Monday, September 28, 2015

Mehrotra & Thorndike Present New Deal Legislation & 20th Century Progressive Taxation Today at Loyola-L.A.

TMAjay Mehrotra (Indiana) & Joseph Thorndike (Tax Analysts) present New Deal Legislation and the Long 20th Century of Progressive Taxation at Loyola-L.A. today as part of its Tax Policy Colloquium Series:

Fiscal policy plays only a minor role in the concept of a New Deal “order” as developed by Steve Fraser and Gary Gerstle. But their essay collection grows out of a broader historiography that minimizes the substantive importance of New Deal taxation, treating the issue as a vehicle for symbolic politics rather than substantive reform. In fact, taxes were a crucial element of the New Deal order — and one of its most powerful and durable legacies.

This paper will explore the tax elements of the New Deal order, rooting them in a much older tradition of fiscal reform. We argue that Roosevelt-era policies were part of a long tax regime stretching from the late 19th century to the early 1980s. Defined by a commitment to progressive taxation in general and the income tax in particular, this regime survived the conservative ascendancies of the 1920s and 1950s. Indeed, both were periods of consolidation rather than challenge for the progressive regime.

Drawing on the authors’ respective studies of World War I and World War II, the paper acknowledges the importance of exogenous crises in shaping the development of fiscal policy. But the paper also emphasizes the importance of less exigent factors, including both ideas and institutions. The intellectual element was especially powerful, posing a challenge to the prevailing power structures of American capitalism, including individual property rights and corporate governance. New Left historians like Robert Stanley and Mark Leff have treated progressive taxation as principally symbolic – and supportive of the economic status quo. But the paper argues that it is hard to reconcile that view with the bitter opposition of the business community and conservative political leaders. Indeed, an appreciation of the disruptive power of progressive ideas helps explain why taxes have loomed so large in the political debates of the last century.

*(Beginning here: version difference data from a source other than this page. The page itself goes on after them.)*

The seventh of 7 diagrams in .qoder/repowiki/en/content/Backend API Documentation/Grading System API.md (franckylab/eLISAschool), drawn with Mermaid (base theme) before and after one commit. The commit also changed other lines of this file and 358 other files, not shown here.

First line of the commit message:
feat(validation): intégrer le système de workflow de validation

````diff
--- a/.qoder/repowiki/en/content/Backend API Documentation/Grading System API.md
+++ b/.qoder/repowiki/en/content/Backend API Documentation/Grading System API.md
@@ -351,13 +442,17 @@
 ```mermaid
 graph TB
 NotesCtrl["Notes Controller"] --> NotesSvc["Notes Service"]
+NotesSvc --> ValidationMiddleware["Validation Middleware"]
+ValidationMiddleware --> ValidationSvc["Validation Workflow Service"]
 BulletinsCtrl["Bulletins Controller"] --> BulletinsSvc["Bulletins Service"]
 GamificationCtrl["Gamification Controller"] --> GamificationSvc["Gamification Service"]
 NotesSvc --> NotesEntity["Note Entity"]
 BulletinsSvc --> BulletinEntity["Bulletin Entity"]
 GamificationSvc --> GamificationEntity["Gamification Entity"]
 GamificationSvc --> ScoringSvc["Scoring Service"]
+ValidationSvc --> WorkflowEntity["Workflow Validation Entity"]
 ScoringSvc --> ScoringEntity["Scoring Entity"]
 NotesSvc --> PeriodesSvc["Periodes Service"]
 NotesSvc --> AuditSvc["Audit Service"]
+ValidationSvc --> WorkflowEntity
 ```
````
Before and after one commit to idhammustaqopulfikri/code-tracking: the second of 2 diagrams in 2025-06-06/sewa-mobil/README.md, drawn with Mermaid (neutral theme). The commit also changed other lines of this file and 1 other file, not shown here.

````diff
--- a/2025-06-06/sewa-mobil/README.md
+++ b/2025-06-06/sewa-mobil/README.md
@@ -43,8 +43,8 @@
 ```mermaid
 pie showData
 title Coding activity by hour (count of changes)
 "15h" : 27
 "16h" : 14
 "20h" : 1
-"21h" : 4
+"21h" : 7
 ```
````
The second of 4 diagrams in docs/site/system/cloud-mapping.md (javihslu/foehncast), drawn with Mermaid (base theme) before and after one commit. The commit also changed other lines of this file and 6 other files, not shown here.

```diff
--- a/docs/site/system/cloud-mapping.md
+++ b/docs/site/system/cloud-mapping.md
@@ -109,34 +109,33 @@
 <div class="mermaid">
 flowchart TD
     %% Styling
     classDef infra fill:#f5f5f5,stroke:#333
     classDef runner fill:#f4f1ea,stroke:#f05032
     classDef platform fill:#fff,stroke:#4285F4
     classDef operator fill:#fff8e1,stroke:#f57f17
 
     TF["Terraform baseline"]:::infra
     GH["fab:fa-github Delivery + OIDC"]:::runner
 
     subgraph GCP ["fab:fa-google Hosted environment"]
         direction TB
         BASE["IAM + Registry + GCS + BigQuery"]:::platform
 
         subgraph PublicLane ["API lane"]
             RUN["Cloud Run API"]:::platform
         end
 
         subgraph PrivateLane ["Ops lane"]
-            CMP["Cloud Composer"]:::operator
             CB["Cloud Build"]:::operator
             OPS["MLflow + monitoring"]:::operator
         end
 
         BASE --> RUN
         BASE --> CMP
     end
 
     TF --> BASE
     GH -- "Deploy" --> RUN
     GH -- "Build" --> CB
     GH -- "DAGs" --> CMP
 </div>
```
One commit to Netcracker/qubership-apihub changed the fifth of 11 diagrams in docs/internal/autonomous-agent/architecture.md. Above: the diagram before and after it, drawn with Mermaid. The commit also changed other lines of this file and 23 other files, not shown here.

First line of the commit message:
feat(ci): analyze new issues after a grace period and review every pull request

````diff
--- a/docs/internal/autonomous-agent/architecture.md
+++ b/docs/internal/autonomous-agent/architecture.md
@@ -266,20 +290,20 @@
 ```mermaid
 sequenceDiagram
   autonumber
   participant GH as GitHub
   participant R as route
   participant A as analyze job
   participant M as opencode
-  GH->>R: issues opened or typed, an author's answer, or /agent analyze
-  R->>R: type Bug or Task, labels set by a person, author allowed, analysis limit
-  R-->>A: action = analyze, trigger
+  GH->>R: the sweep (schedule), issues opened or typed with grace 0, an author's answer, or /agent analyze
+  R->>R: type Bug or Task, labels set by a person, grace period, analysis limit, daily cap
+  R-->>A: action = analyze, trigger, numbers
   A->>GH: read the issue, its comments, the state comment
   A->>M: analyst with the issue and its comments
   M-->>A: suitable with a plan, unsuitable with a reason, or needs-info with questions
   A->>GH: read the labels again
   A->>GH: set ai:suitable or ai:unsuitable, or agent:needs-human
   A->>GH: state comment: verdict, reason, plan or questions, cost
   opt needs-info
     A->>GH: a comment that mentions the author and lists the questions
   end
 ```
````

Elliot Brownlee (UC-Santa Barbara) is the commentator.

Colloquia, Scholarship, Tax | Permalink